China's Wanda Group Purchases AMC Entertainment


China’s Dalian Wanda Group announced that they purchased U.S. theater chain AMC Entertainment for $2.6 billion, representing the biggest buyout of a U.S. firm by a Chinese company to date, and a stark reversal of the eastward push by Hollywood companies to acquire holdings in China. Barring any protest from anti-trust officials or the Committee on Foreign Investment in the United States (CFIUS), Wanda will be the world’s largest cinema owner with major holdings in the two largest markets.

This deal comes amidst a rising number of co-productionspartnerships, and purchases between Hollywood and Chinese companies.

Wanda currently has 86 cineplex locations, 730 screens, and 47 large-format IMAX screens in China. With its purchase of AMC, it can now add 5,034 more screens to its global total, creating an empire of over 5,800 screens. With many AMC theaters needing technological upgrades, Wanda is set to invest $500 million in renovations, despite the $2 billion of debt it will inherit from the purchase.

Wang Jianlin
Wanda Chairman Wang Jianlin

Some analysts have called this a “trophy” acquisition, one that reverses the general eastward flow of Hollywood investing in China. Yet Wanda’s Chairman Wang Jianlin calls the deal a long-term investment, indicating the Chinese company has much larger plans for the future. In fact, there are hints that Wanda might start TV or film production down the line.

Through this purchase, Wanda has increased its leverage over the global exhibition market. Some writers suggest Wanda will use the acquisition to study American audiences and learn how to attract a growing middle-class Chinese population to multiplexes and concession stands. Looking forward, Wanda plans to expand to the European market as well, supporting statements they have made about wanting to be a “big company” outside of China.

This news comes in the wake of China’s 30 percent jump in box office sales in 2011 to $2.1 billion, and a massive investment in the expansion of cinemas in the country. These numbers are expected to rise considerably in the next several years as China continues to build theater locations at a rapid pace. In February 2012, the country also increased its quotas on the number of U.S. produced films it will allow to be screened in the country from 20 to 34, with a stipulation that the additional 14 be 3D, IMAX, or animation films. At the same time, China increased the revenue it allows Hollywood studios to keep from 13 to 25 percent.

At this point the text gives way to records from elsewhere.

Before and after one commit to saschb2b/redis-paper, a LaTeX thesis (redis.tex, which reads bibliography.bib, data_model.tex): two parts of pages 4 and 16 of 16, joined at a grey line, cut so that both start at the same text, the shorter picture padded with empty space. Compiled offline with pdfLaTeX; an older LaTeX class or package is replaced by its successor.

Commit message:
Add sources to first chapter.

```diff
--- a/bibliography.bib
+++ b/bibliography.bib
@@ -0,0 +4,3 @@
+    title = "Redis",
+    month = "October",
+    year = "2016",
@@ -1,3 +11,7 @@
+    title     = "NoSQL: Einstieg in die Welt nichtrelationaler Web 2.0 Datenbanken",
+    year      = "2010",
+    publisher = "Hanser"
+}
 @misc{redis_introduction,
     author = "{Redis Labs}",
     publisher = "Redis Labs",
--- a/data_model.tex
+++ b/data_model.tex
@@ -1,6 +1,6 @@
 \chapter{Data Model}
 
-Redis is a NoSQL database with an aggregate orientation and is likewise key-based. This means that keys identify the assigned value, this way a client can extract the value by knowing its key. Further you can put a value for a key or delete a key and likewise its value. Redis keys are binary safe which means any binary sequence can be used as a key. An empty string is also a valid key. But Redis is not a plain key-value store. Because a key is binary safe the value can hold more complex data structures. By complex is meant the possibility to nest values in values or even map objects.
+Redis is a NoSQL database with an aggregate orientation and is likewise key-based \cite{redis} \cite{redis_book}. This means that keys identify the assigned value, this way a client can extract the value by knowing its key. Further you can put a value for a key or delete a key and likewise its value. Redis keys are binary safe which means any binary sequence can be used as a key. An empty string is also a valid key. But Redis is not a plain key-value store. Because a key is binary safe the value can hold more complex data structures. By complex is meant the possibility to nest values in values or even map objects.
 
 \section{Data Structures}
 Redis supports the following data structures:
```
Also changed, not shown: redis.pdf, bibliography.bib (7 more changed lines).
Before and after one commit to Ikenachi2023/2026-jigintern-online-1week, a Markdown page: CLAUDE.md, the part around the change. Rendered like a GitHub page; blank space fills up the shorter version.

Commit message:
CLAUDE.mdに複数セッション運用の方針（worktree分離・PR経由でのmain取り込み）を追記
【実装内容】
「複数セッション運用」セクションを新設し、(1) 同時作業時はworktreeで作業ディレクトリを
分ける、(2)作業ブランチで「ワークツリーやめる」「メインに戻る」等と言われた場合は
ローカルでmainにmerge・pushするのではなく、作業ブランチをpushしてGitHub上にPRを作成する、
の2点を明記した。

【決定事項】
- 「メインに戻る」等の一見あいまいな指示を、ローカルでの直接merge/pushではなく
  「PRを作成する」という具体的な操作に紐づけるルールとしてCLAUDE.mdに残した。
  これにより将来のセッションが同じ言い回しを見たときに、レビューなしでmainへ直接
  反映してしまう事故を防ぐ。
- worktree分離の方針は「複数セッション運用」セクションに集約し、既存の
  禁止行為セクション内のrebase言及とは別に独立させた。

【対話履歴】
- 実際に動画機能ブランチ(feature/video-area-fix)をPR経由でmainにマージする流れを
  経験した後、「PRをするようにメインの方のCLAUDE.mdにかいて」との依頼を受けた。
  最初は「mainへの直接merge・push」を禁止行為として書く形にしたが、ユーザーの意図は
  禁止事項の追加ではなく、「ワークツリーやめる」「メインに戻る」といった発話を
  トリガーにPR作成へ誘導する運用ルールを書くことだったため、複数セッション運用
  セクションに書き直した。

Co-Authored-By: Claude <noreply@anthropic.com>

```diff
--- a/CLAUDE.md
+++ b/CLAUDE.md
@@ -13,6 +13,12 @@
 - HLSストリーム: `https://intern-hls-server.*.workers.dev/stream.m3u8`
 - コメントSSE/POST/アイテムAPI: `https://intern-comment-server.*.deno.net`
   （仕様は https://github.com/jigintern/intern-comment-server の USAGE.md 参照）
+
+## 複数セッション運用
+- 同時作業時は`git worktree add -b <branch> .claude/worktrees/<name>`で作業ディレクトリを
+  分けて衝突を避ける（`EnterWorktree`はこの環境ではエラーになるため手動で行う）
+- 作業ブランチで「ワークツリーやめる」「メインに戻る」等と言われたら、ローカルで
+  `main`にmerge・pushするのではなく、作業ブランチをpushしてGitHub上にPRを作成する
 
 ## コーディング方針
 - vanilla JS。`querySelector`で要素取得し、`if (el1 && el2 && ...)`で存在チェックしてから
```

For all of these reasons, Hollywood and China are drawing closer together, and this latest development only adds further momentum to the growing alliance.

More From The Buzz

DreamWorks Animation

DreamWorks Animation has shed nearly a third of its workforce in less than two years—a startling indication of the studio’s ongoing financial struggles and its inability to reshape creative operations at a time of industry-wide economic uncertainty.

Two conversations among a group of media industry executives and creatives at the Flow Conference address the variety of ways the television industry is transforming, including those areas where it continues to struggle to satisfy new audience demands.

Women Watching Movies

The success of female-driven films this summer, along with new records of female filmgoers, have reignited calls for more gender diversity in front and behind the camera.

The Aereo case highlights the potential of digital technologies to de-stabilize longstanding industry norms, including the ways content is monetized, distributed, and consumed

While the upcoming slate of games command much of the attention at the Electronic Entertainment Expo, the relentless promotion risks obscuring more interesting signs of growth.